According to our partner, these photographs were taken in the 1950s by Arthur Hill London III, grandson of Arthur Hill London Sr. (1974-1969), who was the secretary and treasurer of the Odell Manufacturing Company at the time.
These photos are only part of a batch from our partner, which also includes a set of yearbooks and an early home movie of the Siegrist family on a visit in Pittsboro around 1933. The movie shows some of the centennial celebration of the St. Bartholomew’s Episcopal Church, scenes of a cemetery, and some footage of people gathering at a family member’s home.
One yearbook in this batch is the 1940 edition of The Seniorogue yearbook from Siler City High School. It is the second-oldest edition in our digital collection so far (after the 1939 edition), and it has a surprising amount of information about each student along with their picture, including the names of their parents.

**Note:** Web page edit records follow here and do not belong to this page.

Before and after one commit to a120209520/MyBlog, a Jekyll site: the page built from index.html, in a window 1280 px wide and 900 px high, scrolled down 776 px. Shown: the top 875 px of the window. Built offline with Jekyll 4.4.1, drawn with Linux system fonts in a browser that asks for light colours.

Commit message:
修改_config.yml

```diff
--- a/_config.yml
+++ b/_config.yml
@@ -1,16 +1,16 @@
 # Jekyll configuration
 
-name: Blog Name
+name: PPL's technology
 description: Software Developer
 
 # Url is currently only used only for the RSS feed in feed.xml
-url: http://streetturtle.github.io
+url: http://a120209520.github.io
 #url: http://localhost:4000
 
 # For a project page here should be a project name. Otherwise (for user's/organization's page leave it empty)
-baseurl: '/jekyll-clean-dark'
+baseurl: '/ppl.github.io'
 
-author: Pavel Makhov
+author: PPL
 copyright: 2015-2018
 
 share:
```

One of the recent SHSAFA events was a fashion show and dinner, which showcased the styles of several members and their families. Perhaps it was inspired by the “Miss Fashionetta Style Show,” another event documented in the 1963 edition of The Eagle. Dorothy Isler (left) is pictured in the “Senior Hall of Fame” since she was nominated as Savannah’s contestant for the event.
This blog is maintained by the staff of the North Carolina Digital Heritage Center and features the latest news and highlights from the collections at DigitalNC, an online library of primary sources from organizations across North Carolina.